But even these millionaire musicians had humble beginnings.  Think now about what it must have been like for them starting out – doing anything and everything they can to get noticed, while still having to maintain some sort of income.  It’s really unfortunate when you think about it…some of these new musicians are so extremely talented and just want to provide the world with music and meanwhile, there are plenty of people out there rolling in money for having reality TV shows or working at a job their daddy got them.  When they’re first starting out, young musicians are just looking for the money they need to get going.

Well, my dear friends are flipping the script.  I introduce to you – Copilot.

Copilot is a dream turned reality by my friend Ry McDonald.  The name hails from the first place Ry was when he set his mind to giving music to the world – riding copilot in his dad’s car, listening to The Beatles.  Ry and his angelic co-voice, Maggie, are in that beginning phase right now.  They play anywhere they can, and they’ve recently started traveling to popular areas of Boston to sing for passers-by.  They’ve been collecting tips, but the other day they decided to give the money back.  Yes, they decided to give back some of the money that they have been working so hard to earn.

The duo took on Quincy Market, with a guitar case full of $1 bills.  They had signs that read “if you like our music, please take a dollar.”  They quite literally PAID PEOPLE to listen to them.  Kind of backwards, right?  But backwards isn’t always bad.  If you think about it, what better way to get people’s attention than physically giving them money?  Their goal was to give back to the community, as if their music isn’t already enough!  This philanthropic outlook is exactly what is going to land them on these massive tours, and land my butt in an $80 seat to listen.

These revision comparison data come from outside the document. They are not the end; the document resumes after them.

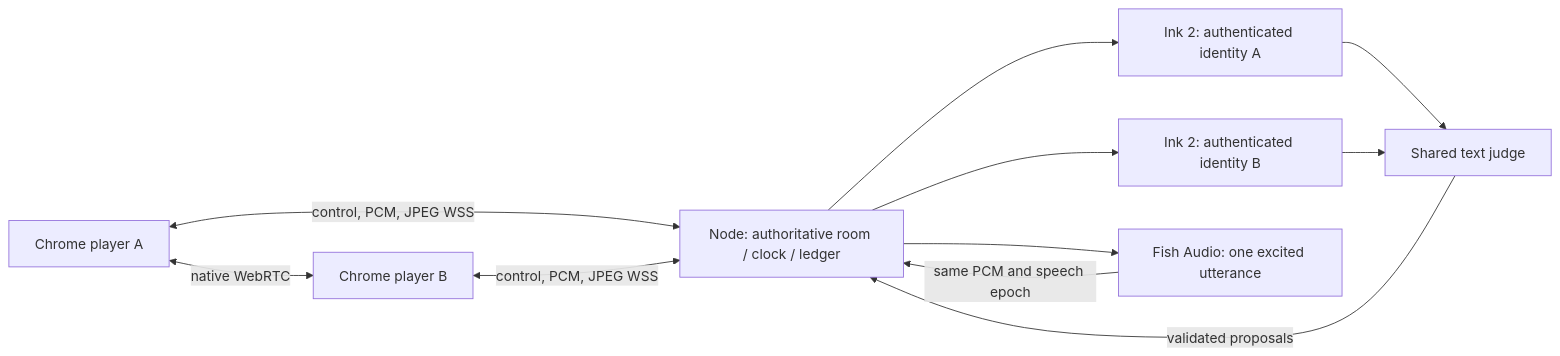
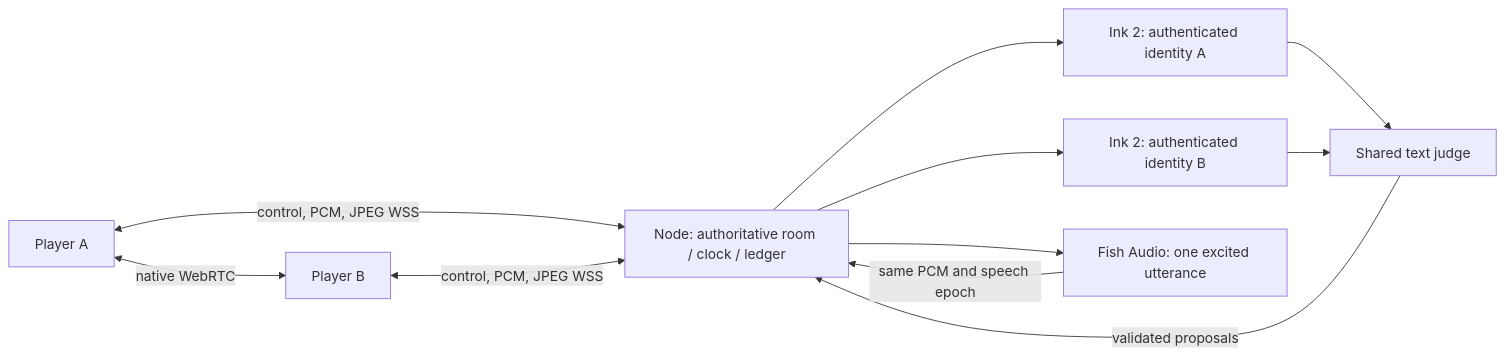
The diagram in README.md (arazfar/hear_me_out), drawn with Mermaid before and after one commit. The commit also changed other lines of this file and 72 other files, not shown here.

````diff
--- a/README.md
+++ b/README.md
@@ -53,13 +67,13 @@
 ```mermaid
 flowchart LR
-  A[Chrome player A] <-->|native WebRTC| B[Chrome player B]
+  A[Player A] <-->|native WebRTC| B[Player B]
   A <-->|control, PCM, JPEG WSS| N[Node: authoritative room / clock / ledger]
   B <-->|control, PCM, JPEG WSS| N
   N --> IA[Ink 2: authenticated identity A]
   N --> IB[Ink 2: authenticated identity B]
   IA --> J[Shared text judge]
   IB --> J
   J -->|validated proposals| N
   N --> T[Fish Audio: one excited utterance]
   T -->|same PCM and speech epoch| N
 ```
````
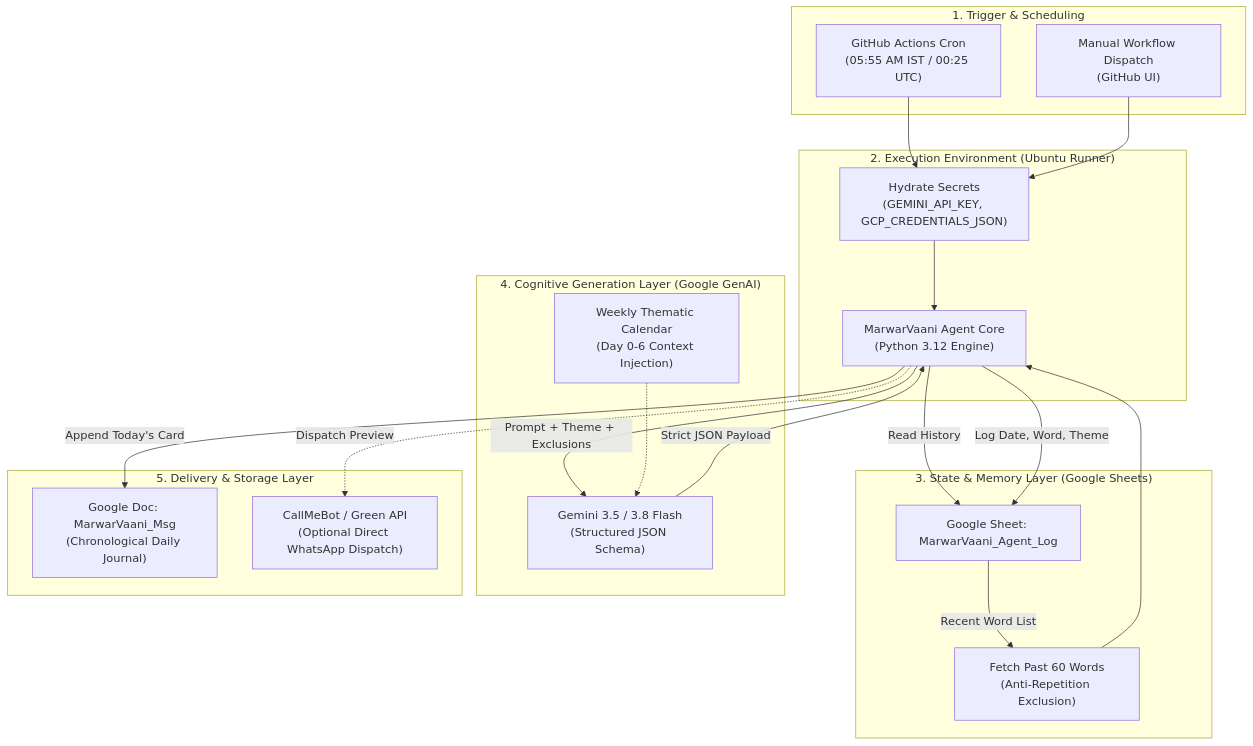
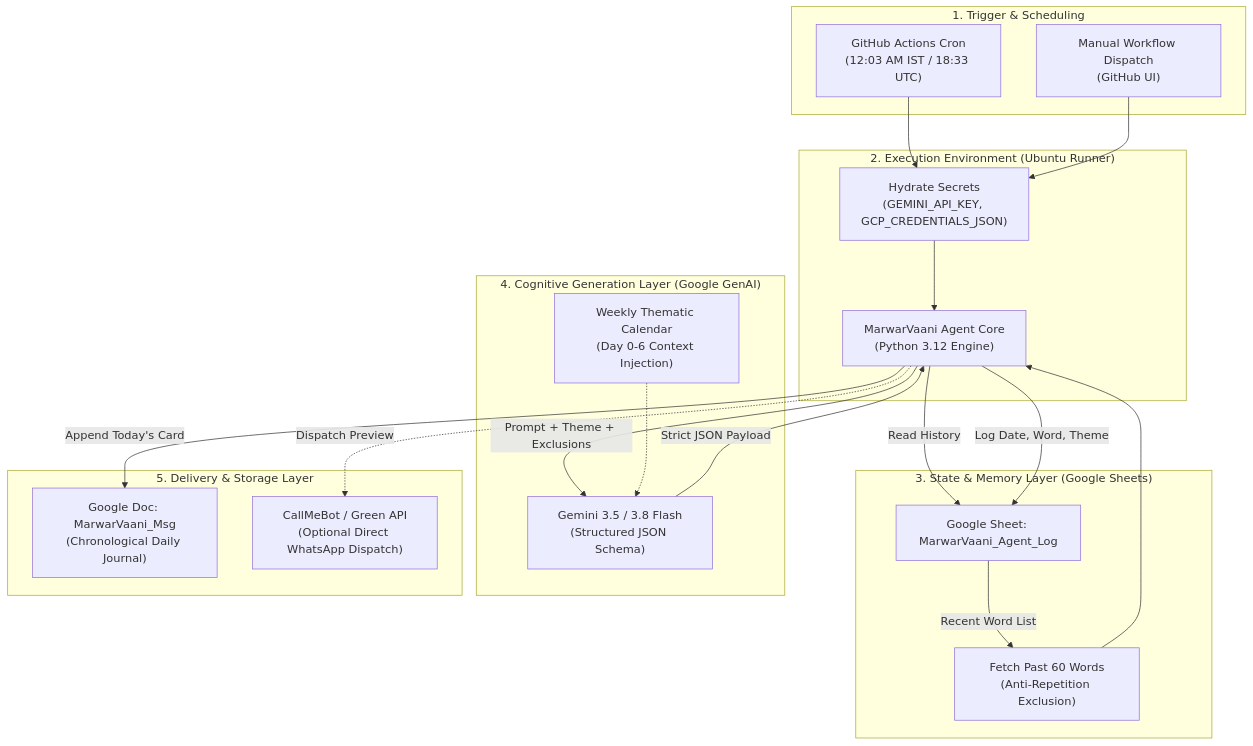
The first of 3 diagrams in ARCHITECTURE.md (piyush-laddha/MarwarVaani), drawn with Mermaid before and after one commit. The commit also changed other lines of this file and 4 other files, not shown here.

Commit message:
Fix Google Doc newline bloat, remove links from Pages, and set experimental cron to 12:03 AM IST

````diff
--- a/ARCHITECTURE.md
+++ b/ARCHITECTURE.md
@@ -20,43 +20,43 @@
 ```mermaid
 flowchart TD
     subgraph Trigger["1. Trigger & Scheduling"]
-        Cron["GitHub Actions Cron<br/>(05:55 AM IST / 00:25 UTC)"]
+        Cron["GitHub Actions Cron<br/>(12:03 AM IST / 18:33 UTC)"]
         Manual["Manual Workflow Dispatch<br/>(GitHub UI)"]
     end
 
     subgraph Runner["2. Execution Environment (Ubuntu Runner)"]
         EnvHydrate["Hydrate Secrets<br/>(GEMINI_API_KEY, GCP_CREDENTIALS_JSON)"]
         AgentCore["MarwarVaani Agent Core<br/>(Python 3.12 Engine)"]
     end
 
     subgraph StateStore["3. State & Memory Layer (Google Sheets)"]
         GSheets["Google Sheet: MarwarVaani_Agent_Log"]
         Dedupe["Fetch Past 60 Words<br/>(Anti-Repetition Exclusion)"]
     end
 
     subgraph AIEngine["4. Cognitive Generation Layer (Google GenAI)"]
         GeminiFlash["Gemini 3.5 / 3.8 Flash<br/>(Structured JSON Schema)"]
         ThematicCalendar["Weekly Thematic Calendar<br/>(Day 0-6 Context Injection)"]
     end
 
     subgraph Publishing["5. Delivery & Storage Layer"]
         GDoc["Google Doc: MarwarVaani_Msg<br/>(Chronological Daily Journal)"]
         WhatsApp["CallMeBot / Green API<br/>(Optional Direct WhatsApp Dispatch)"]
     end
 
     Cron --> EnvHydrate
     Manual --> EnvHydrate
     EnvHydrate --> AgentCore
 
     AgentCore -->|Read History| GSheets
     GSheets -->|Recent Word List| Dedupe
     Dedupe --> AgentCore
 
     AgentCore -->|Prompt + Theme + Exclusions| GeminiFlash
     ThematicCalendar -.-> GeminiFlash
     GeminiFlash -->|Strict JSON Payload| AgentCore
 
     AgentCore -->|Append Today's Card| GDoc
     AgentCore -->|Log Date, Word, Theme| GSheets
     AgentCore -.->|Dispatch Preview| WhatsApp
 ```
````
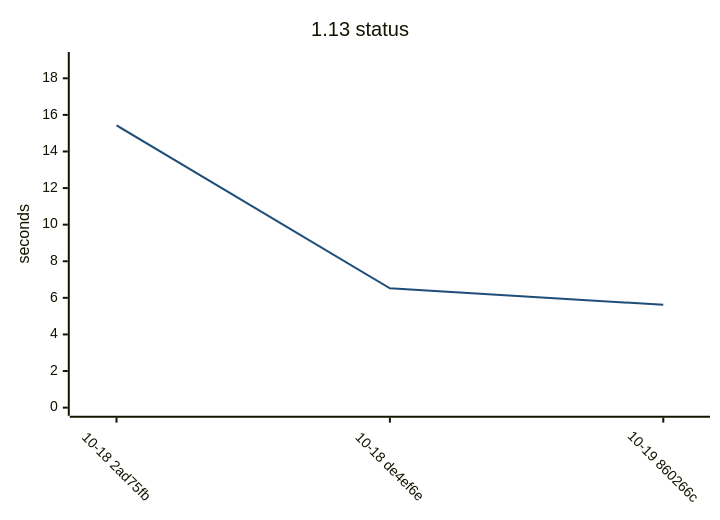
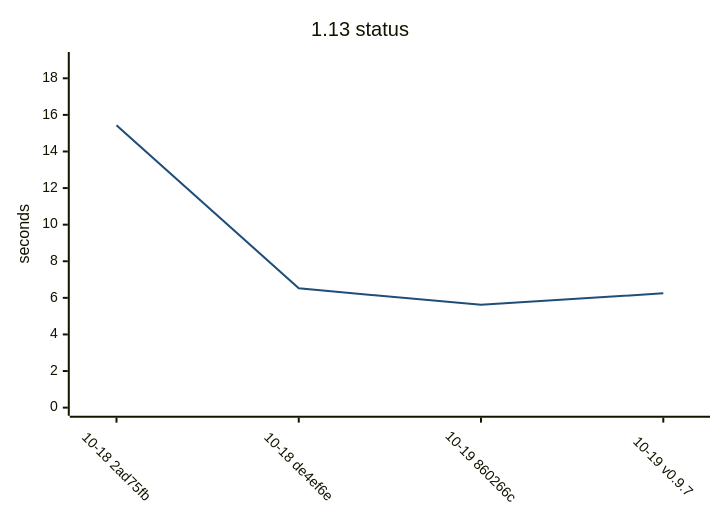
One commit to yamanori99/DistSSHQueue.jl changed the second of 15 diagrams in README.md. Above: the diagram before and after it, drawn with Mermaid. The commit also changed other lines of this file and 1 other file, not shown here.

````diff
--- a/README.md
+++ b/README.md
@@ -56,17 +56,17 @@
 ```mermaid
 ---
 config:
   theme: base
   themeVariables:
     xyChart:
       plotColorPalette: "#1f4e79"
   xyChart:
     xAxis:
       labelRotation: 45
 ---
 xychart-beta
     title "1.13 status"
-    x-axis ["10-18 2ad75fb", "10-18 de4ef6e", "10-19 860266c"]
+    x-axis ["10-18 2ad75fb", "10-18 de4ef6e", "10-19 860266c", "10-19 v0.9.7"]
     y-axis "seconds" 0 --> 19
-    line [15.43, 6.52, 5.62]
+    line [15.43, 6.52, 5.62, 6.25]
 ```
````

Here’s the video recap of their day.  You’ve GOT to check these two out.  If you do nothing else with your night, check.these.two.out.

Facebook: Copilot

Twitter & Insta: @CopilotMusic17